The frightening reality is that Halloween will be a little different this year, with the COVID-19 pandemic far from over. But it’s not entirely canceled! While we’re advised to stay away from indoor parties, door-to-door trick-or-treating, and walking through haunted houses, there are still a whole host of fun ways to get in the spirit.
And it all begins at home. Get ready to trick out your place into a Halloween masterpiece with some of the same smart devices you rely on to make your life easier.
With the tap of a finger, you can transform your home into a spooky haunted house—or scare the pants off your neighbors. Cue evil laughter here!
Ready to get started? Here’s how to use the latest apps and tech to transform your home into the spookiest, most festive place on the block.
1. Spooky indoor lighting
Lighting sets the mood for any celebration, whether it’s creepy and haunting or fun and whimsical for the younger set.
“They are so easy to install, set up, and control with your Amazon Alexa or Google Assistant,” says Perotti. “You can change the everyday white glow to orange, purple, or slime green.”

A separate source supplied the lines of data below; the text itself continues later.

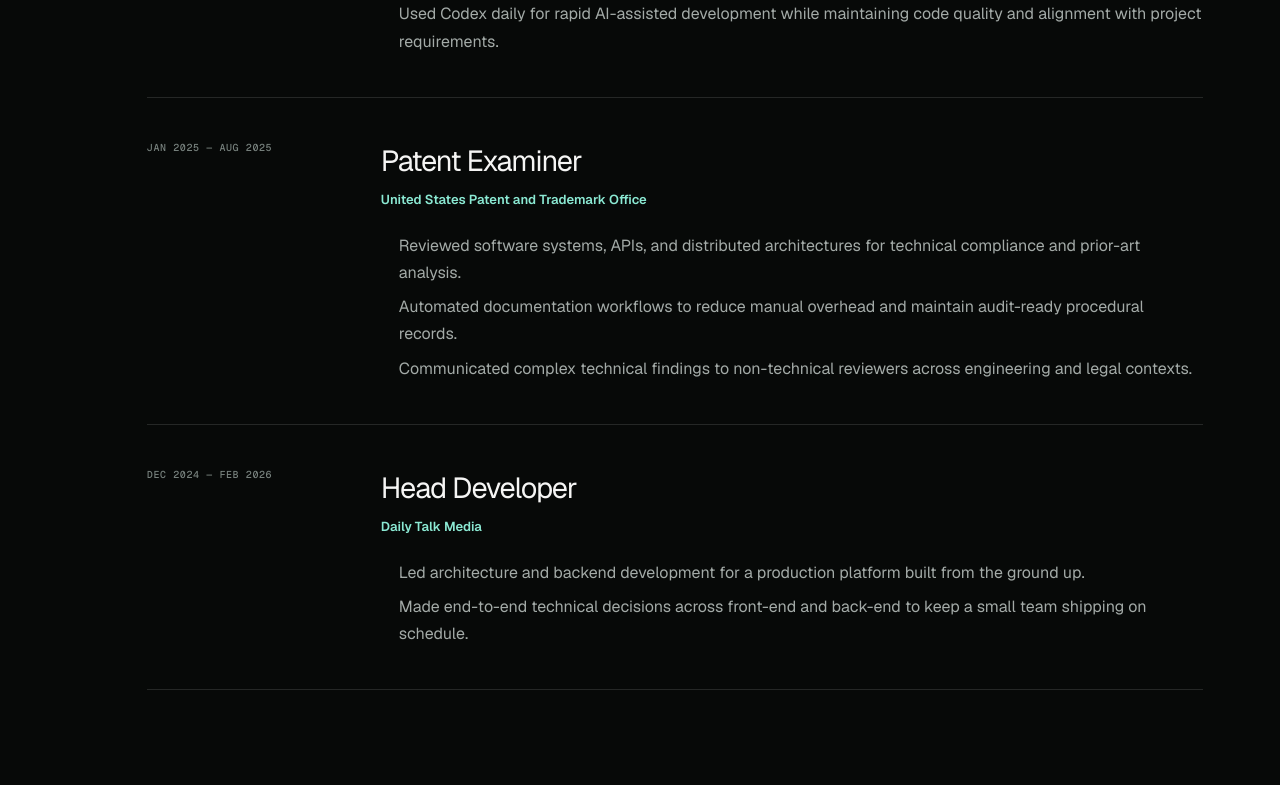
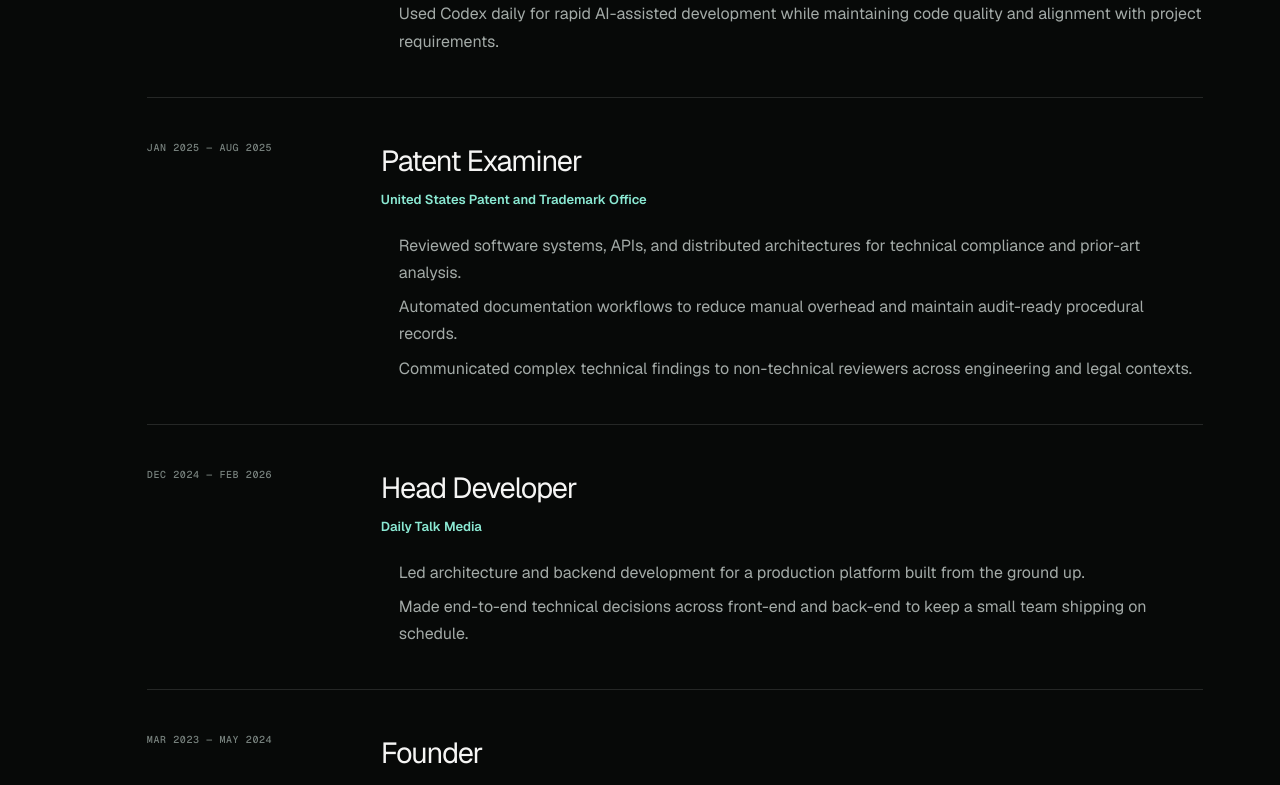
Before and after one commit to ChrisBakhit/christian-portfolio, a Next.js app: page / in a window 1280 px wide. Shown: the part 2000-2785 px from the top of the page. Built offline with nearby package versions, Linux system fonts and the light colour scheme.

Commit message:
Combine current and earlier work histories

```diff
--- a/app/page.tsx
+++ b/app/page.tsx
@@ -30,6 +30,44 @@ const experience = [
     bullets: [
       "Led architecture and backend development for a production platform built from the ground up.",
       "Made end-to-end technical decisions across front-end and back-end to keep a small team shipping on schedule.",
+    ],
+  },
+  {
+    role: "Founder",
+    company: "SkillLink",
+    dates: "Mar 2023 — May 2024",
+    bullets: [
+      "Founded a professional-networking product focused on improving how people build useful career connections.",
+      "Built the website and backend infrastructure using HTML, CSS, Node.js, and AWS S3.",
+      "Developed an MVP through the Spark Accelerator and secured initial funding.",
+    ],
+  },
+  {
+    role: "Academic Support Tutor",
+    company: "Johns Hopkins University",
+    dates: "Aug 2022 — May 2024",
+    bullets: [
+      "Mentored students across introductory computer science courses.",
+      "Created individualized learning plans covering JavaScript, Python, Java, C, and C++.",
+    ],
+  },
+  {
+    role: "Full-Stack Developer",
+    company: "St. Mary & Archangel Michael Church",
+    dates: "Jun 2022 — Aug 2023",
+    bullets: [
+      "Developed and maintained a React and Firebase website for a multi-generational church community.",
+      "Led a usability redesign focused on making the experience clearer and more accessible for older users.",
+    ],
+  },
+  {
+    role: "Student Leader",
+    company: "Delineo Disease Modeling",
+    dates: "Jan 2021 — May 2023",
+    bullets: [
+      "Managed a 50-person student team using Agile project practices.",
+      "Built COVID-19 simulation tools using Unity, C#, React, SQL, and cloud infrastructure.",
+      "Collaborated with Microsoft Research and AWS on simulation and dashboard testing.",
     ],
   },
 ];
```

If you prefer to use Bluetooth options, try the new Philips Hue smart LED bulbs. Download the Hue Bluetooth app to control up to 10 lights. Create your own lighting scenes or use the ready-to-go Fright Lights formula just for Halloween.
Choose your lights to cycle through bright, festive colors or moody and spooky hues that brighten and dim for a spine-chilling haunted house effect.
Take this one step further by getting your hands on the Nexlux LED strip lights, Perotti suggests.
“These lights are really easy to roll out and install,” he says. “Line your front door frame and windows to cast an eerie glow on the walls. Use them inside your fireplace, under furniture, and anywhere that will create a fun, spooky mood.”
2. Spine-chilling curb appeal
Instead of handing out treats this year, the Centers for Disease Control recommends a one-way, take-and-go treat line with individually wrapped goodie bags, placed at the edge of your front yard or end of the driveway.
Let trick-or-treaters know you have candy by illuminating your home with Philips Lily spotlights. Help your trick-or-treaters find the goods by lining the underside of your treat table with festive Halloween colors using Philips Hue outdoor lightstrips.
3. Howling sound effects
Nothing scares the daylights out of unsuspecting passersby like a blood-curdling scream or an eerie howl. Luckily, you don’t have to set up a sound system to do it these days.
Perotti likes the Braven Brv-Mini speaker.
“It’s no larger than a can of Perrier, yet it’s fun and powerful—and most importantly for Halloween, loud,” Perotti says. “You can easily hide it in a pumpkin or behind a planter.”
Just think of the fun you’ll have when you pair it with your Google Nest Mini to transmit your best witch’s welcome or devilish cackle. Use it inside to enhance your haunted estate with sounds of creaking wood, howling wind, or rattling chains.
4. Crumb-eating ghost
Send shivers down their spines, and clean up pretzel and potato chip crumbs at the same time with a bit of creative ingenuity.
“For those who like to play and tinker, how about using your iRobot Roomba?” suggests Perotti.
Take a simple and lightweight PVC pipe, mount it on the center, add a lightweight Styrofoam wig head or sphere. Then drape a ghost costume over it and let it float around the party.
5. Creepy and scary doorbell ringtones
If you’ve been thinking about getting a video doorbell, there’s no better time to install one, says Dan DiClerico, a home expert with HomeAdvisor.
“Not only will it allow you to keep tabs on trick-or-treaters, but you can also choose a special Halloween-themed chime,” DiClerico says.
Google Nest Hello doorbell owners, for example, can program their chime to play the sound of a vampire, ghost, or monster. (The ringtones are typically released a week or two before Halloween and offered for a limited time.)
6. Motion-sensor fright night
Another way to program devices to go off just as unsuspecting trick-or-treaters approach the house or a family member enters a dark hallway is to use a Wyze smart plug with a built-in motion sensor.
Anything can be plugged into a smart plug with a motion sensor (like the Westek MLC4BC plug-in, motion-activated control) so you don’t have to worry about compatibility, says DiClerico. Smart plugs are often sold in a package with a motion sensor, like the Wyze Sense kit, he notes.
And now your fright night options are practically limitless. You can program fog machines, strobe lights, path lights, outdoor projectors, and more for a spooky—and properly social-distanced—Halloween.
Lisa Marie Conklin knows a little something about moving. She’s moved eight times in the past 10 years but currently calls Baltimore home. She writes for Reader’s Digest, Family Handyman, The Healthy, Taste of Home, and MSN. Follow @cornish_conklin